The era of healthcare-related credit cards has waned since the Great Recession, accelerated in part by the likelihood of greater access to insurance starting next year, reported Fox Business.
For instance, Chase, Capital One and Humana all have discontinued their credit programs for healthcare, the article noted.
However, industry observers say more patients put off healthcare procedures during the peak of the recession, and the implementation of much of the Affordable Care Act next year will likely curb demand even more.
"I would expect that there would be less of a need for these credit cards if more people have insurance," Gina Calabrese, a law professor at St. John's University, told Fox Business.
Moreover, hospitals are appearing to have more success collecting from patients by offering more generous financing terms or enrolling them directly into coverage.
The Sharp Healthcare system in San Diego has been able to enroll about 80 percent of uninsured patients who come through the emergency room into some form of insurance after screening them during the admission process.

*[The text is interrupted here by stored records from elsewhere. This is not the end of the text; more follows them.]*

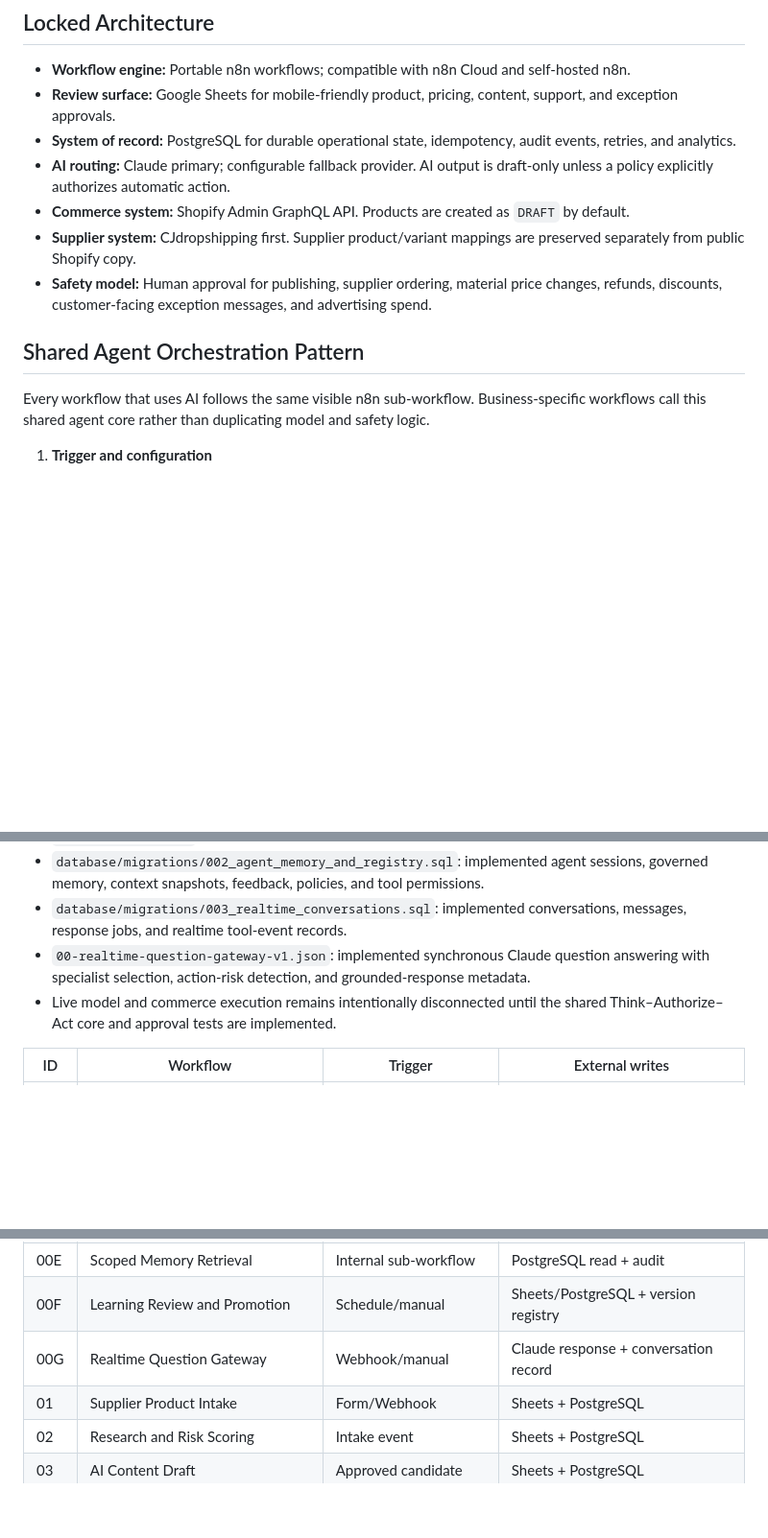
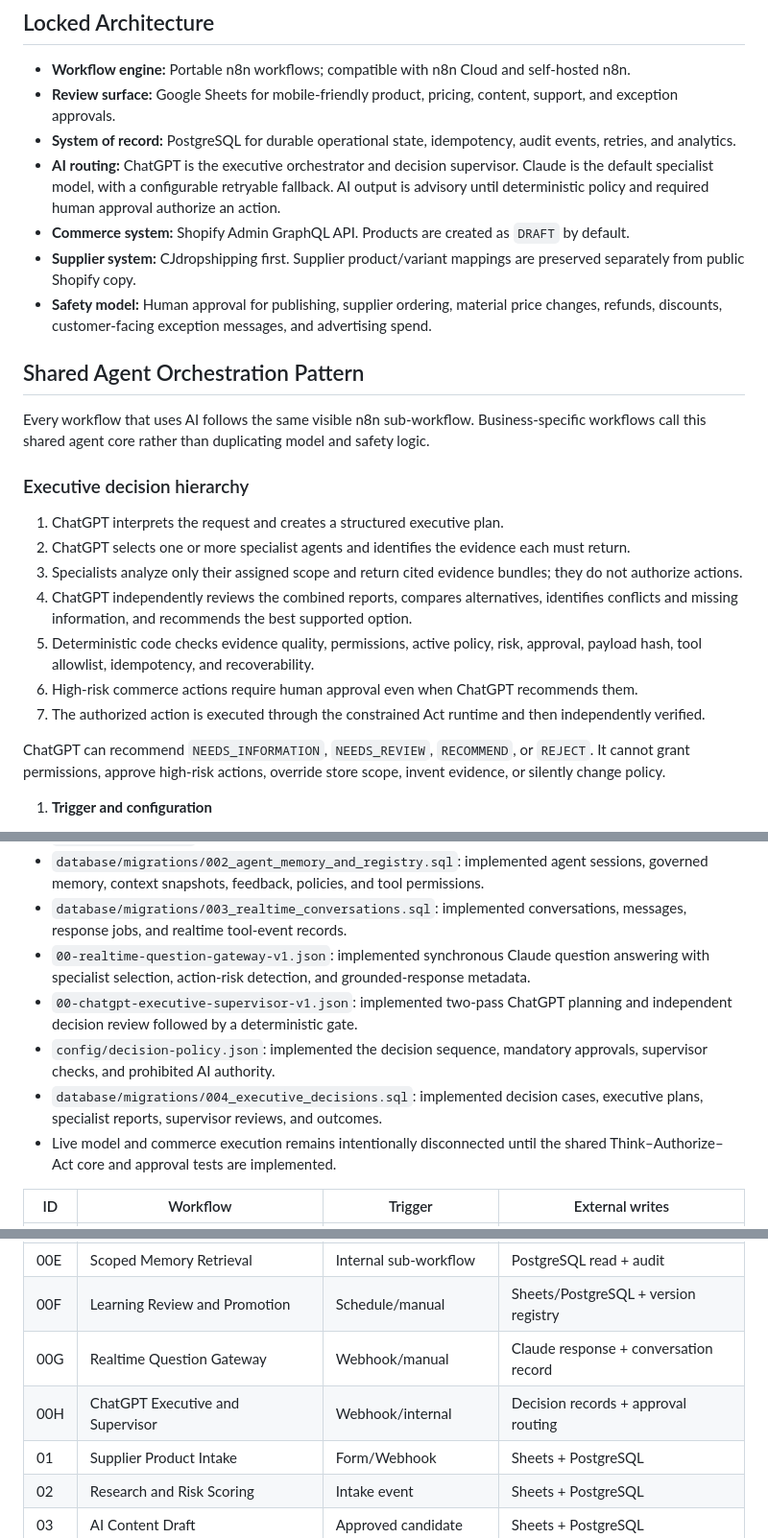
Before and after one commit to domogotu/Shopify-automation-v1, a Markdown page: docs/SHOPIFY_AUTOMATION_OS_BLUEPRINT.md, 3 parts joined by grey strips. Shown at 96% size. Drawn GitHub-style; blank space fills up the shorter version.

Commit message:
Make ChatGPT the executive orchestrator and decision supervisor

```diff
--- a/docs/SHOPIFY_AUTOMATION_OS_BLUEPRINT.md
+++ b/docs/SHOPIFY_AUTOMATION_OS_BLUEPRINT.md
@@ -5,7 +5,7 @@
 - **Workflow engine:** Portable n8n workflows; compatible with n8n Cloud and self-hosted n8n.
 - **Review surface:** Google Sheets for mobile-friendly product, pricing, content, support, and exception approvals.
 - **System of record:** PostgreSQL for durable operational state, idempotency, audit events, retries, and analytics.
-- **AI routing:** Claude primary; configurable fallback provider. AI output is draft-only unless a policy explicitly authorizes automatic action.
+- **AI routing:** ChatGPT is the executive orchestrator and decision supervisor. Claude is the default specialist model, with a configurable retryable fallback. AI output is advisory until deterministic policy and required human approval authorize an action.
 - **Commerce system:** Shopify Admin GraphQL API. Products are created as `DRAFT` by default.
 - **Supplier system:** CJdropshipping first. Supplier product/variant mappings are preserved separately from public Shopify copy.
 - **Safety model:** Human approval for publishing, supplier ordering, material price changes, refunds, discounts, customer-facing exception messages, and advertising spend.
@@ -13,6 +13,18 @@
 ## Shared Agent Orchestration Pattern
 
 Every workflow that uses AI follows the same visible n8n sub-workflow. Business-specific workflows call this shared agent core rather than duplicating model and safety logic.
+
+### Executive decision hierarchy
+
+1. ChatGPT interprets the request and creates a structured executive plan.
+2. ChatGPT selects one or more specialist agents and identifies the evidence each must return.
+3. Specialists analyze only their assigned scope and return cited evidence bundles; they do not authorize actions.
+4. ChatGPT independently reviews the combined reports, compares alternatives, identifies conflicts and missing information, and recommends the best supported option.
+5. Deterministic code checks evidence quality, permissions, active policy, risk, approval, payload hash, tool allowlist, idempotency, and recoverability.
+6. High-risk commerce actions require human approval even when ChatGPT recommends them.
+7. The authorized action is executed through the constrained Act runtime and then independently verified.
+
+ChatGPT can recommend `NEEDS_INFORMATION`, `NEEDS_REVIEW`, `RECOMMEND`, or `REJECT`. It cannot grant permissions, approve high-risk actions, override store scope, invent evidence, or silently change policy.
 
 1. **Trigger and configuration**
    - A webhook, form, schedule, Shopify event, or internal workflow supplies a correlation ID and a typed task request.
@@ -248,6 +260,9 @@ Sheets are a controlled review interface, not the authoritative database. Every
 - `database/migrations/002_agent_memory_and_registry.sql`: implemented agent sessions, governed memory, context snapshots, feedback, policies, and tool permissions.
 - `database/migrations/003_realtime_conversations.sql`: implemented conversations, messages, response jobs, and realtime tool-event records.
 - `00-realtime-question-gateway-v1.json`: implemented synchronous Claude question answering with specialist selection, action-risk detection, and grounded-response metadata.
+- `00-chatgpt-executive-supervisor-v1.json`: implemented two-pass ChatGPT planning and independent decision review followed by a deterministic gate.
+- `config/decision-policy.json`: implemented the decision sequence, mandatory approvals, supervisor checks, and prohibited AI authority.
+- `database/migrations/004_executive_decisions.sql`: implemented decision cases, executive plans, specialist reports, supervisor reviews, and outcomes.
 - Live model and commerce execution remains intentionally disconnected until the shared Think–Authorize–Act core and approval tests are implemented.
 
 | ID | Workflow | Trigger | External writes |
@@ -259,6 +274,7 @@ Sheets are a controlled review interface, not the authoritative database. Every
 | 00E | Scoped Memory Retrieval | Internal sub-workflow | PostgreSQL read + audit |
 | 00F | Learning Review and Promotion | Schedule/manual | Sheets/PostgreSQL + version registry |
 | 00G | Realtime Question Gateway | Webhook/manual | Claude response + conversation record |
+| 00H | ChatGPT Executive and Supervisor | Webhook/internal | Decision records + approval routing |
 | 01 | Supplier Product Intake | Form/Webhook | Sheets + PostgreSQL |
 | 02 | Research and Risk Scoring | Intake event | Sheets + PostgreSQL |
 | 03 | AI Content Draft | Approved candidate | Sheets + PostgreSQL |
```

About 200 U.S. hospitals also are offering zero interest finance options to improve their collections rate.
- read the Fox Business article